  • 24 - nose landing gear;
  • 25 - cartridge box 12.7 machine gun:
  • 26 - 12.7 mm Colt Browning M-2 machine gun;
  • 27 - 20 mm Hispano M-1 cannon.


'White 30' night fighter with Gnejs-2 radar of 45 IAP



Above: reconstruction of the look of a typical A-20G-1 night fighter with Gnejs-2 radar of 45 IAP, on the base of the description of the Russian article. Codes should be from 01 to 32. The serial has been guessed.




Right: rare photo of an A-20G-1 with Gnejs-2 radar at the NII VVS. Don't be joked by the surprising perspective of the struts of the shelter on the background that seem as strange aerials coming out from the wings: the real aerials are very thin and only vaguely visible on the detail.

Unfortunately the photo don't shows serials or operative markings.

Image of Dimitri Linevitch



'Black 10' with Gnejs-3 radars.



Plane black 10 (42-53869) was a A-20G-1-DO. It was photographed in spring 1945 at Factory n.81 in Monino, where the conversion to night fighters was made. The plane is equipped with Gnejs-3 radar, whose aerials look different from those of earlier Gnejs-2. Besides it was equipped with a TV to visualize the radar signal to the pilot to improve coordination with the radar operator.

The Gnejs-3 radar included:

  • an aerial on the nose and 3 transversal dipoles;
  • an aerial above each wing, close to the leading edge, with 4 dipoles each, unevenly spaced;
  • a long aerial below each wing, starting from close the outer flap hinge and supported by a vee of thin rods, with 4 dipoles each, unevenly spaced.

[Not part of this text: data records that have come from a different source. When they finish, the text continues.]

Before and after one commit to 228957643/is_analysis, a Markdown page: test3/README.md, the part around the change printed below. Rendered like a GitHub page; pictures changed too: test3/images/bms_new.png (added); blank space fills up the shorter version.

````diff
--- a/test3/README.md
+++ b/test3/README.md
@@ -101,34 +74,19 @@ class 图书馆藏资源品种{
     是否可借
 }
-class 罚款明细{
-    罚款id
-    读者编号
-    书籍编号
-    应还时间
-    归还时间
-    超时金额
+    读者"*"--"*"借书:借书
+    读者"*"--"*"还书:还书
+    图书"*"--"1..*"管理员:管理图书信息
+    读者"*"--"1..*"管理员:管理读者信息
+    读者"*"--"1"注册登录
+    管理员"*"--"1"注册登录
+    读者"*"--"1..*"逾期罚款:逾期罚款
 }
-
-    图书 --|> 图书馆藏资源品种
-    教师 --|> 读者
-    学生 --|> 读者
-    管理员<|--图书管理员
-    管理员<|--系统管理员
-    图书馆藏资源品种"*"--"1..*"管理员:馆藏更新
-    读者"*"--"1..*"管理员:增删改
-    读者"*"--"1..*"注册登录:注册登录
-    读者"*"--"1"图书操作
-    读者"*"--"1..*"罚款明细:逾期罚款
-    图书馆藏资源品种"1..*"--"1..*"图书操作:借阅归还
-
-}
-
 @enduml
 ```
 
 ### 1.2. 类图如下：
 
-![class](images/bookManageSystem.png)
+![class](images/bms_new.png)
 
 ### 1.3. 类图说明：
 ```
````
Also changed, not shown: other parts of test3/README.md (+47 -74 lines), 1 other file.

See also:

Red army air force radar fighters





Images from Red Stars 4 of Geust and Petrov.



Disclaimer: this work collects a lot of photos and drawings from many sources, not always identified and mentioned.
If someone has rights on the images reproduced here, please don't feel hurted, email to me and I shall provide to remove or to credit them.